» **What you will do**
In the entries below, find the lines that include "latitude" and give their number as the whole reply.

» **Material for this task**
------------------------------------------------------------------------
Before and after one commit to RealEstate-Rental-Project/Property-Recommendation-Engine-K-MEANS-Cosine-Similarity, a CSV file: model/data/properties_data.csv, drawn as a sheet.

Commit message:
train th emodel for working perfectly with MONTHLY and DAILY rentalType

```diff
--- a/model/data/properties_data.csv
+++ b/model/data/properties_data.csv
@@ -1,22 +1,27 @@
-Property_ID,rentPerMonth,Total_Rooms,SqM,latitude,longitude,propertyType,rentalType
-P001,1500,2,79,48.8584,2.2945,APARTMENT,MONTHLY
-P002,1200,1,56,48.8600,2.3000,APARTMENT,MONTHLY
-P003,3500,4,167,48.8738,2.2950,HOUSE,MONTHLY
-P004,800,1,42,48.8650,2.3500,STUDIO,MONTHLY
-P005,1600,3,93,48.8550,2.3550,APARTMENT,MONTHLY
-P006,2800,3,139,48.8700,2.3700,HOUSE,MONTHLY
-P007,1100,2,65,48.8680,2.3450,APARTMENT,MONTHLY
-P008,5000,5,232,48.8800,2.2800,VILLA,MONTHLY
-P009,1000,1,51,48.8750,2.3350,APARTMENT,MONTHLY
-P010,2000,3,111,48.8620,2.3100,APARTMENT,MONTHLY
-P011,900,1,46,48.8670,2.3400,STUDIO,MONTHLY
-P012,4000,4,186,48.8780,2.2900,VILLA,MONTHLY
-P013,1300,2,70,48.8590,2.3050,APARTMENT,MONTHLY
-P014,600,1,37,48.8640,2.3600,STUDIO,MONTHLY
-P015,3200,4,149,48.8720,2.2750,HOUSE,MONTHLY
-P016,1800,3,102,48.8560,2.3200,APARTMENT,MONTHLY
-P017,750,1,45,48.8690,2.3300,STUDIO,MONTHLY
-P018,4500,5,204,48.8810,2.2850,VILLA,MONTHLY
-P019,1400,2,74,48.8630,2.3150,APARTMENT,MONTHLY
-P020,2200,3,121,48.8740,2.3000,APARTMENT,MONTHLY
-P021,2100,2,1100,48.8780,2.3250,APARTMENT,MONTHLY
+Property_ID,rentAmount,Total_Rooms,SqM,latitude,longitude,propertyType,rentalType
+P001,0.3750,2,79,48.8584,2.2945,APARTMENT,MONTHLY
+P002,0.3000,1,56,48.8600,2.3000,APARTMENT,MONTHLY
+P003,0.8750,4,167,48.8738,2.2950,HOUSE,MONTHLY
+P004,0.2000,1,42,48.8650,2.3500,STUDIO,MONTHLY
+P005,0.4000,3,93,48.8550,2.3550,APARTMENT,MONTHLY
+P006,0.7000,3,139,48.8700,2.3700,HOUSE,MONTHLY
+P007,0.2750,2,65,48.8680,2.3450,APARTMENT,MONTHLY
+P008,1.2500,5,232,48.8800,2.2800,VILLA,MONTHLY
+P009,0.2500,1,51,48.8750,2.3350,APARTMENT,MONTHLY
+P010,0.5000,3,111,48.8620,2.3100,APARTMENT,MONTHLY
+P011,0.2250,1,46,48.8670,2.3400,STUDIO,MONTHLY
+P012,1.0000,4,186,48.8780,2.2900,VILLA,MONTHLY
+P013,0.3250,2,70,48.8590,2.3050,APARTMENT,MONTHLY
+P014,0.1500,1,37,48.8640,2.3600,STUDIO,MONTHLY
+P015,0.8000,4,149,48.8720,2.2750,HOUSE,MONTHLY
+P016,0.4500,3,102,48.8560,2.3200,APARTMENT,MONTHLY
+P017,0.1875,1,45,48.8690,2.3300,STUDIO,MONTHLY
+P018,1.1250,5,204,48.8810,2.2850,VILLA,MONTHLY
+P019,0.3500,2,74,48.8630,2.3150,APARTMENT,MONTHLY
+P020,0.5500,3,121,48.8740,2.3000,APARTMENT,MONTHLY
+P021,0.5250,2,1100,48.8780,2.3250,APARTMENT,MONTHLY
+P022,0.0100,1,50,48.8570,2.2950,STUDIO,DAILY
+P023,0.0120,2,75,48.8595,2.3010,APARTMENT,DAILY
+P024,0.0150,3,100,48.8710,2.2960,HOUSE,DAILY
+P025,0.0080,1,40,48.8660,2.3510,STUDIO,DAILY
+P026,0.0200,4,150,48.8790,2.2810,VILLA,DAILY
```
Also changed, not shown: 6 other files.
------------------------------------------------------------------------
» **Exercise response**
2